Against a Bengals team without three starters in the secondary, Hoyer took advantage of opportunities to get the ball to Cameron and was able to extend plays with his legs and make some big plays, but that was about the best Hoyer could play and the Browns scored 17 points.  Had they not missed two field goals, it is 23 points but nevertheless, hardly a juggernaut offense.  It is difficult to imagine that a Hoyer led offense is going to be much better than it was today; two of two in the red zone, no turnovers, and able to make a late game drive to seal the victory.

The Browns have a couple of legitimate weapons in Gordon and Cameron.  Cameron, they can build around and the Browns, for better or worse, appear to be stuck gambling on Gordon’s ability to stay on the field.  They have a good offensive line, even if the play of Oniel Cousins makes it look horrible right now and they might need to address a spot or two on it, but they can get by with the unit they have with a healthy Shawn Lauvao.

The Browns need another wide receiver to play across from Gordon and allow Davone Bess to do what he does so well unless Greg Little or Travis Benjamin is a revelation the rest of the year.  They need a running back and could possibly use two.  Dion Lewis can hopefully come back next season and get back to the form that looked so promising this year and there are some rumblings of potential out of Bobby Rainey, but they need someone to lead the group.  They could also use another tight end who can come in and block as well as make plays like Steve Heiden was for Kellen Winslow the last time Chud was here.  Cameron is great as a receiver, but he is not a blocker any more than Winslow was and while Barnidge can do a few things, he is better suited to be a third tight end than a number two.

The Browns still need to take a quarterback.  Hoyer has shown he can be a good backup and could even potentially be a starter if they want to ease a quarterback in next year who is not quite ready to step in and play, which is helpful.  Hoyer can come in and run the offense and potentially lead a team to a win, but he is not the answer.  The Browns still need someone who can be among the best in the league, elevate the talent around them and potentially win the team to a Super Bowl.  With a great cast around him, Hoyer looks like a Matt Schaub or Andy Dalton type.  Can get to the playoffs, but is not the guy to win a Super Bowl.

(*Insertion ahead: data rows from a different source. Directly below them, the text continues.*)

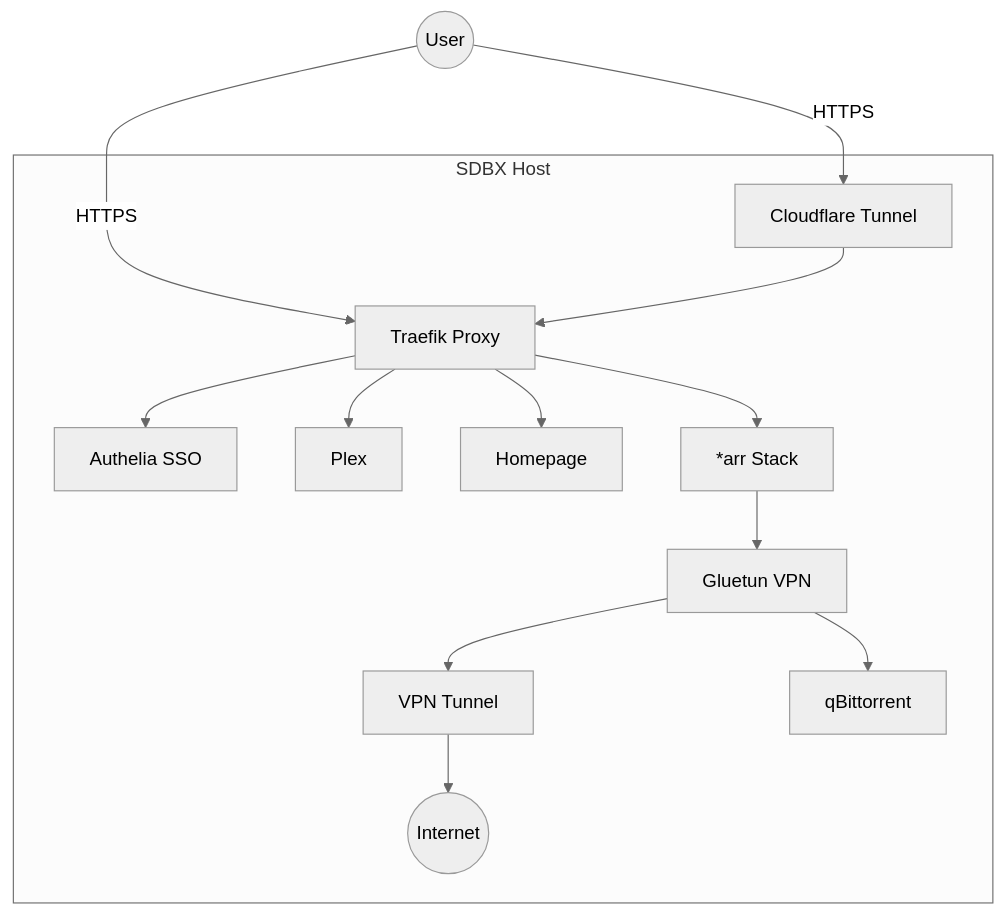
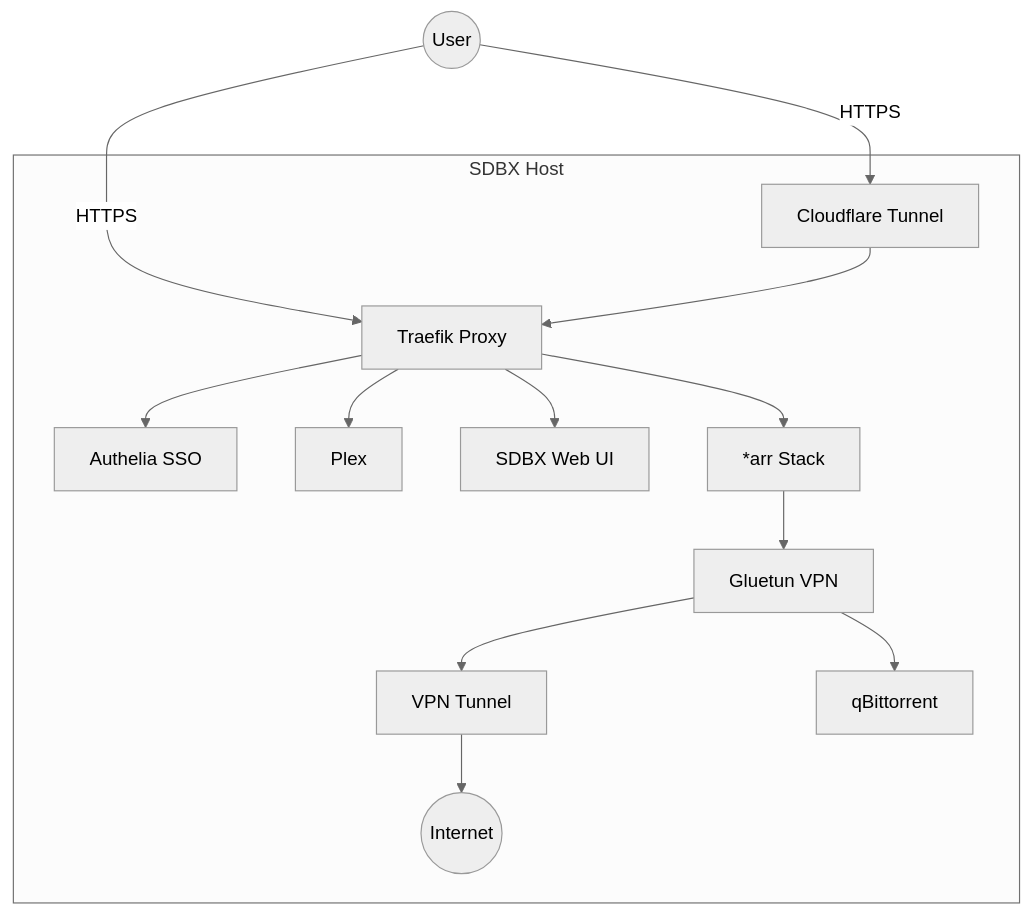
The diagram in README.md (maiko/SDBX), drawn with Mermaid (neutral theme) before and after one commit. The commit also changed other lines of this file and 9 other files, not shown here.

````diff
--- a/README.md
+++ b/README.md
@@ -34,20 +34,20 @@
 ```mermaid
 graph TD
     User((User)) -->|HTTPS| Cloudflare[Cloudflare Tunnel]
     User -->|HTTPS| Traefik[Traefik Proxy]
     
     subgraph "SDBX Host"
         Cloudflare --> Traefik
         
         Traefik --> Authelia[Authelia SSO]
         Traefik --> Plex
-        Traefik --> Homepage
+        Traefik --> WebUI[SDBX Web UI]
         Traefik --> Arrs[*arr Stack]
         
         Arrs --> DownloadWrapper[Gluetun VPN]
         DownloadWrapper --> VPN[VPN Tunnel]
         VPN --> Internet((Internet))
         
         DownloadWrapper --> qBit[qBittorrent]
     end
 ```
````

If not for a great defense, the Browns would likely be starting at a 1-3 record rather than 2-2 and the feeling around this team would be completely different after losing to the Bengals.  Hoyer would still be making a few plays and leading the offense down the field occasionally, but there would not be a question if he is the man to lead this franchise.  A great defense does not change what Hoyer is, but changes what the Browns can be.  Because of having a great defense, they have the potential to get a franchise quarterback who can really make the Browns into a contender quickly.  Rather than having the defense hold the team long enough for Hoyer an the offense to muster up enough points to win, the offense can score early and often and the defense can put a ton of pressure on the opposing team’s quarterback and break their will.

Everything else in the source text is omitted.